*Task statement*: The records below are to be reproduced exactly, with every picture left out.

Excerpts from a dataset
────────────────────────────────────────
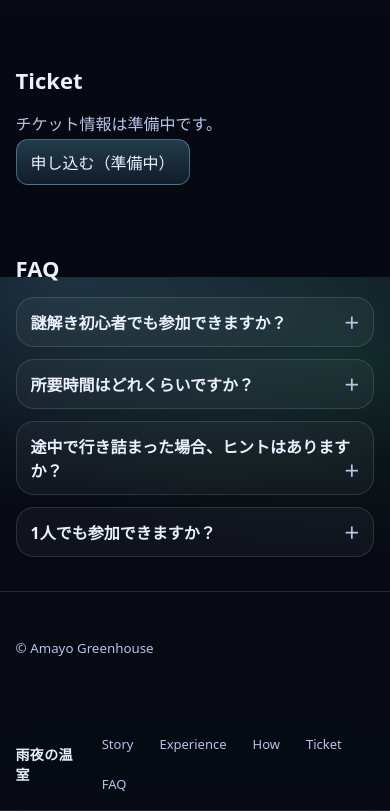
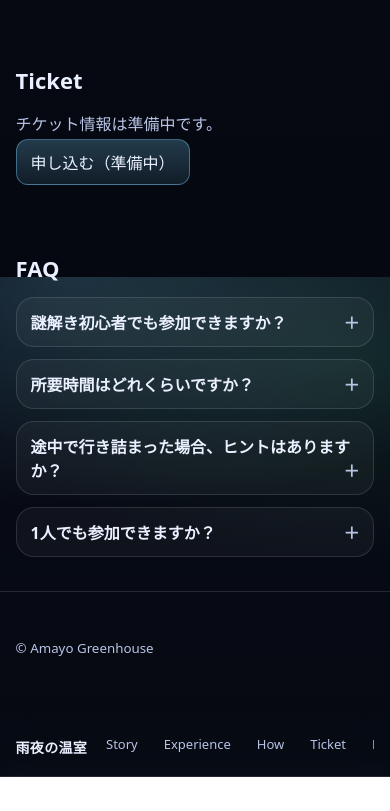
Before and after one commit to Kraprottlab/ameyo-greenhouse-lp, a plain HTML site: page index.html in a window 390 px wide. Shown: the part 1411-2222 px from the top of the page. After the commit the page ends 2188 px from the top, so only its background shows below. Drawn offline with Linux system fonts and the light colour scheme.

Commit message:
Update style.css

```diff
--- a/style.css
+++ b/style.css
@@ -268,3 +268,34 @@ html{
   .nav-links{ gap: 8px; }
   .nav-links a{ padding: 6px 8px; }
 }
+
+/* スマホ：ナビは1行＋横スクロール */
+@media (max-width: 520px){
+  .top-nav-inner{
+    align-items: center;
+    gap: 10px;
+  }
+
+  .brand{
+    white-space: nowrap;
+  }
+
+  .nav-links{
+    flex-wrap: nowrap;
+    overflow-x: auto;
+    -webkit-overflow-scrolling: touch;
+    gap: 8px;
+    padding-bottom: 6px; /* スクロールバーが邪魔なら微調整 */
+  }
+
+  .nav-links a{
+    white-space: nowrap;
+    flex: 0 0 auto;
+    padding: 6px 8px;
+  }
+}
+
+/* アンカーで飛んだ時に見出しが隠れにくくする */
+.section{
+  scroll-margin-top: 72px;
+}
```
────────────────────────────────────────
*Result for this task*:
Before and after one commit to Kraprottlab/ameyo-greenhouse-lp, a plain HTML site: page index.html in a window 390 px wide. Shown: the part 1411-2222 px from the top of the page. After the commit the page ends 2188 px from the top, so only its background shows below. Drawn offline with Linux system fonts and the light colour scheme.

Commit message:
Update style.css

```diff
--- a/style.css
+++ b/style.css
@@ -268,3 +268,34 @@ html{
   .nav-links{ gap: 8px; }
   .nav-links a{ padding: 6px 8px; }
 }
+
+/* スマホ：ナビは1行＋横スクロール */
+@media (max-width: 520px){
+  .top-nav-inner{
+    align-items: center;
+    gap: 10px;
+  }
+
+  .brand{
+    white-space: nowrap;
+  }
+
+  .nav-links{
+    flex-wrap: nowrap;
+    overflow-x: auto;
+    -webkit-overflow-scrolling: touch;
+    gap: 8px;
+    padding-bottom: 6px; /* スクロールバーが邪魔なら微調整 */
+  }
+
+  .nav-links a{
+    white-space: nowrap;
+    flex: 0 0 auto;
+    padding: 6px 8px;
+  }
+}
+
+/* アンカーで飛んだ時に見出しが隠れにくくする */
+.section{
+  scroll-margin-top: 72px;
+}
```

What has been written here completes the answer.